What to work on:
Give the records again. Keep them exact and leave out the images.

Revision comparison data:
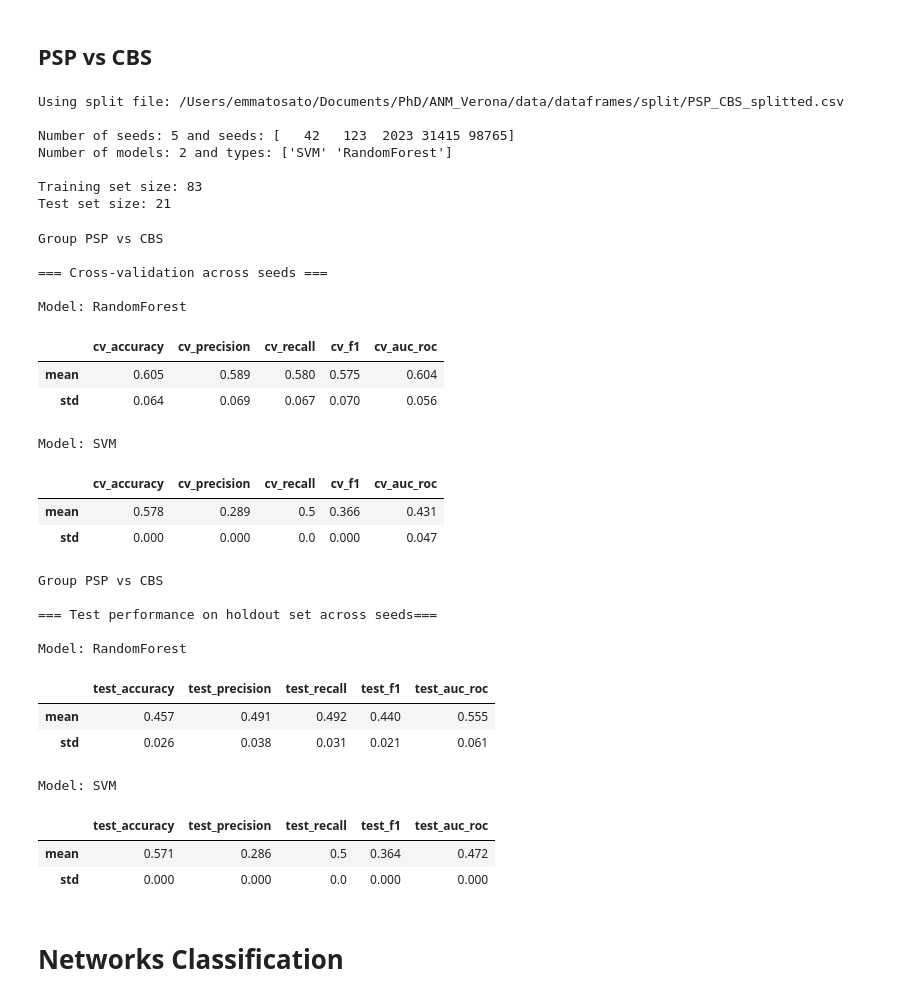
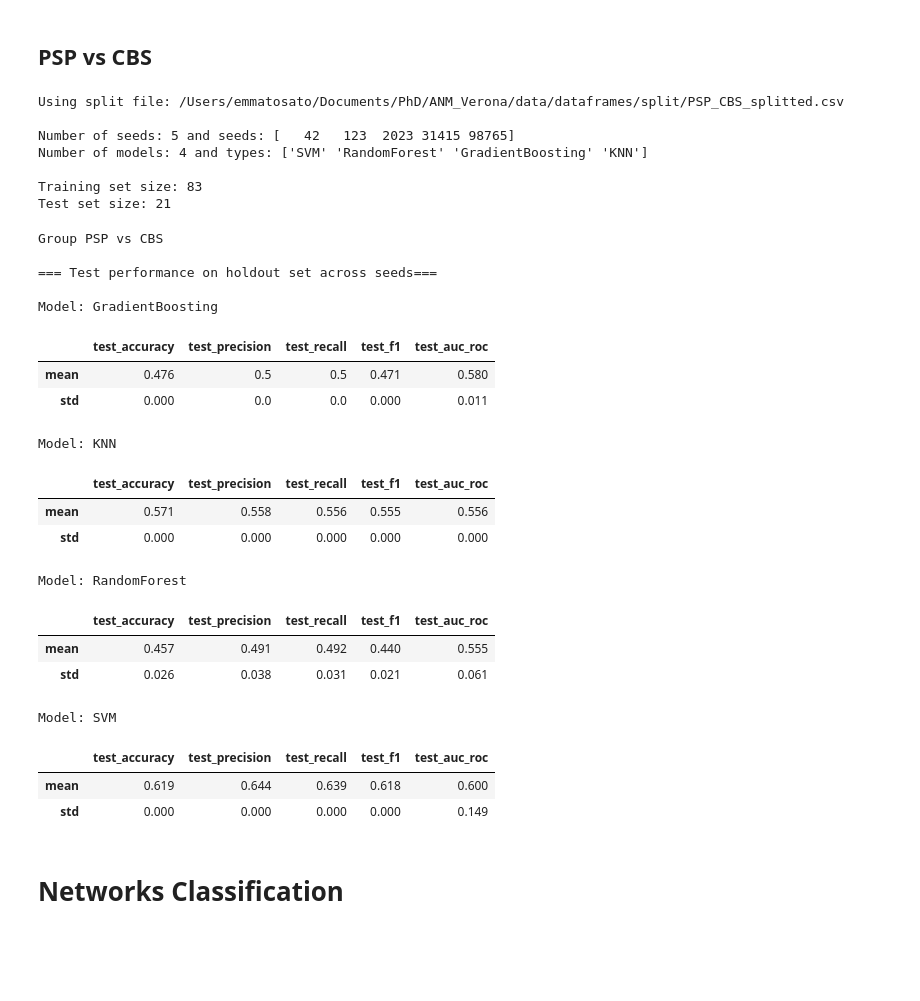
Before and after one commit to EmmaTosato/ANM_Verona, a Jupyter notebook: notebooks/classification.ipynb, the cells around one changed output. Cells and saved outputs as stored; diff of their text form; code cells hidden in the pictures; blank space fills up the shorter version.

```diff
--- a/notebooks/classification.ipynb
+++ b/notebooks/classification.ipynb
@@ -11,7 +11,7 @@ import matplotlib.image as mpimg
 # Load classification summaries
 path_class_adni_psp = "/Users/emmatosato/Documents/PhD/ANM_Verona/output/voxel/umap_classification/adni_psp/summary_all_seeds.csv"
 path_class_adni_cbs ="/Users/emmatosato/Documents/PhD/ANM_Verona/output/voxel/umap_classification/adni_cbs/summary_all_seeds.csv"
-path_class_cbs_psp =  "/Users/emmatosato/Documents/PhD/ANM_Verona/output/voxel/umap_classification/cbs_psp/summary_all_seeds.csv"
+path_class_cbs_psp =  '/Users/emmatosato/Documents/PhD/ANM_Verona/output/voxel/umap_classification/psp_cbs/summary_all_seeds.csv'
 
 # Load network classification summaries
 path_class_net_adni_psp = '/Users/emmatosato/Documents/PhD/ANM_Verona/output/networks/classification/adni_psp/summary_all_seeds.csv'
@@ -177,41 +163,34 @@ print_info(df_split, df_classs_cbs_psp)
 Using split file: /Users/emmatosato/Documents/PhD/ANM_Verona/data/dataframes/split/PSP_CBS_splitted.csv
 
 Number of seeds: 5 and seeds: [   42   123  2023 31415 98765]
-Number of models: 2 and types: ['SVM' 'RandomForest']
+Number of models: 4 and types: ['SVM' 'RandomForest' 'GradientBoosting' 'KNN']
 
 Training set size: 83
 Test set size: 21
 # %%
 grouped_psp_cbs = get_variables(df_classs_cbs_psp)
-print_result_cv(grouped_psp_cbs, group1, group2)
+print_result_test(grouped_psp_cbs, group1, group2)
 # %% [output]
 Group PSP vs CBS
 
-=== Cross-validation across seeds ===
+=== Test performance on holdout set across seeds===
 
-Model: RandomForest
+Model: GradientBoosting
-|  | cv_accuracy | cv_precision | cv_recall | cv_f1 | cv_auc_roc |
-| mean | 0.605 | 0.589 | 0.580 | 0.575 | 0.604 |
-| std | 0.064 | 0.069 | 0.067 | 0.070 | 0.056 |
+|  | test_accuracy | test_precision | test_recall | test_f1 | test_auc_roc |
+| mean | 0.476 | 0.5 | 0.5 | 0.471 | 0.580 |
+| std | 0.000 | 0.0 | 0.0 | 0.000 | 0.011 |
-Model: SVM
+Model: KNN
-|  | cv_accuracy | cv_precision | cv_recall | cv_f1 | cv_auc_roc |
-| mean | 0.578 | 0.289 | 0.5 | 0.366 | 0.431 |
-| std | 0.000 | 0.000 | 0.0 | 0.000 | 0.047 |
+|  | test_accuracy | test_precision | test_recall | test_f1 | test_auc_roc |
+| mean | 0.571 | 0.558 | 0.556 | 0.555 | 0.556 |
+| std | 0.000 | 0.000 | 0.000 | 0.000 | 0.000 |
+Model: RandomForest
+|  | test_accuracy | test_precision | test_recall | test_f1 | test_auc_roc |
+| mean | 0.457 | 0.491 | 0.492 | 0.440 | 0.555 |
+| std | 0.026 | 0.038 | 0.031 | 0.021 | 0.061 |
+Model: SVM
+|  | test_accuracy | test_precision | test_recall | test_f1 | test_auc_roc |
+| mean | 0.619 | 0.644 | 0.639 | 0.618 | 0.600 |
+| std | 0.000 | 0.000 | 0.000 | 0.000 | 0.149 |
-# %%
-print_result_test(grouped_psp_cbs, group1, group2)
-# %% [output]
-Group PSP vs CBS
-
-=== Test performance on holdout set across seeds===
-
-Model: RandomForest
-|  | test_accuracy | test_precision | test_recall | test_f1 | test_auc_roc |
-| mean | 0.457 | 0.491 | 0.492 | 0.440 | 0.555 |
-| std | 0.026 | 0.038 | 0.031 | 0.021 | 0.061 |
-Model: SVM
-|  | test_accuracy | test_precision | test_recall | test_f1 | test_auc_roc |
-| mean | 0.571 | 0.286 | 0.5 | 0.364 | 0.472 |
-| std | 0.000 | 0.000 | 0.0 | 0.000 | 0.000 |
 # %% [markdown]
 # Networks Classification
 # %% [markdown]
```
Also changed, not shown: parts of 12 cells of this notebook, 8 other files.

Answer section:
Before and after one commit to EmmaTosato/ANM_Verona, a Jupyter notebook: notebooks/classification.ipynb, the cells around one changed output. Cells and saved outputs as stored; diff of their text form; code cells hidden in the pictures; blank space fills up the shorter version.

```diff
--- a/notebooks/classification.ipynb
+++ b/notebooks/classification.ipynb
@@ -11,7 +11,7 @@ import matplotlib.image as mpimg
 # Load classification summaries
 path_class_adni_psp = "/Users/emmatosato/Documents/PhD/ANM_Verona/output/voxel/umap_classification/adni_psp/summary_all_seeds.csv"
 path_class_adni_cbs ="/Users/emmatosato/Documents/PhD/ANM_Verona/output/voxel/umap_classification/adni_cbs/summary_all_seeds.csv"
-path_class_cbs_psp =  "/Users/emmatosato/Documents/PhD/ANM_Verona/output/voxel/umap_classification/cbs_psp/summary_all_seeds.csv"
+path_class_cbs_psp =  '/Users/emmatosato/Documents/PhD/ANM_Verona/output/voxel/umap_classification/psp_cbs/summary_all_seeds.csv'
 
 # Load network classification summaries
 path_class_net_adni_psp = '/Users/emmatosato/Documents/PhD/ANM_Verona/output/networks/classification/adni_psp/summary_all_seeds.csv'
@@ -177,41 +163,34 @@ print_info(df_split, df_classs_cbs_psp)
 Using split file: /Users/emmatosato/Documents/PhD/ANM_Verona/data/dataframes/split/PSP_CBS_splitted.csv
 
 Number of seeds: 5 and seeds: [   42   123  2023 31415 98765]
-Number of models: 2 and types: ['SVM' 'RandomForest']
+Number of models: 4 and types: ['SVM' 'RandomForest' 'GradientBoosting' 'KNN']
 
 Training set size: 83
 Test set size: 21
 # %%
 grouped_psp_cbs = get_variables(df_classs_cbs_psp)
-print_result_cv(grouped_psp_cbs, group1, group2)
+print_result_test(grouped_psp_cbs, group1, group2)
 # %% [output]
 Group PSP vs CBS
 
-=== Cross-validation across seeds ===
+=== Test performance on holdout set across seeds===
 
-Model: RandomForest
+Model: GradientBoosting
-|  | cv_accuracy | cv_precision | cv_recall | cv_f1 | cv_auc_roc |
-| mean | 0.605 | 0.589 | 0.580 | 0.575 | 0.604 |
-| std | 0.064 | 0.069 | 0.067 | 0.070 | 0.056 |
+|  | test_accuracy | test_precision | test_recall | test_f1 | test_auc_roc |
+| mean | 0.476 | 0.5 | 0.5 | 0.471 | 0.580 |
+| std | 0.000 | 0.0 | 0.0 | 0.000 | 0.011 |
-Model: SVM
+Model: KNN
-|  | cv_accuracy | cv_precision | cv_recall | cv_f1 | cv_auc_roc |
-| mean | 0.578 | 0.289 | 0.5 | 0.366 | 0.431 |
-| std | 0.000 | 0.000 | 0.0 | 0.000 | 0.047 |
+|  | test_accuracy | test_precision | test_recall | test_f1 | test_auc_roc |
+| mean | 0.571 | 0.558 | 0.556 | 0.555 | 0.556 |
+| std | 0.000 | 0.000 | 0.000 | 0.000 | 0.000 |
+Model: RandomForest
+|  | test_accuracy | test_precision | test_recall | test_f1 | test_auc_roc |
+| mean | 0.457 | 0.491 | 0.492 | 0.440 | 0.555 |
+| std | 0.026 | 0.038 | 0.031 | 0.021 | 0.061 |
+Model: SVM
+|  | test_accuracy | test_precision | test_recall | test_f1 | test_auc_roc |
+| mean | 0.619 | 0.644 | 0.639 | 0.618 | 0.600 |
+| std | 0.000 | 0.000 | 0.000 | 0.000 | 0.149 |
-# %%
-print_result_test(grouped_psp_cbs, group1, group2)
-# %% [output]
-Group PSP vs CBS
-
-=== Test performance on holdout set across seeds===
-
-Model: RandomForest
-|  | test_accuracy | test_precision | test_recall | test_f1 | test_auc_roc |
-| mean | 0.457 | 0.491 | 0.492 | 0.440 | 0.555 |
-| std | 0.026 | 0.038 | 0.031 | 0.021 | 0.061 |
-Model: SVM
-|  | test_accuracy | test_precision | test_recall | test_f1 | test_auc_roc |
-| mean | 0.571 | 0.286 | 0.5 | 0.364 | 0.472 |
-| std | 0.000 | 0.000 | 0.0 | 0.000 | 0.000 |
 # %% [markdown]
 # Networks Classification
 # %% [markdown]
```
Also changed, not shown: parts of 12 cells of this notebook, 8 other files.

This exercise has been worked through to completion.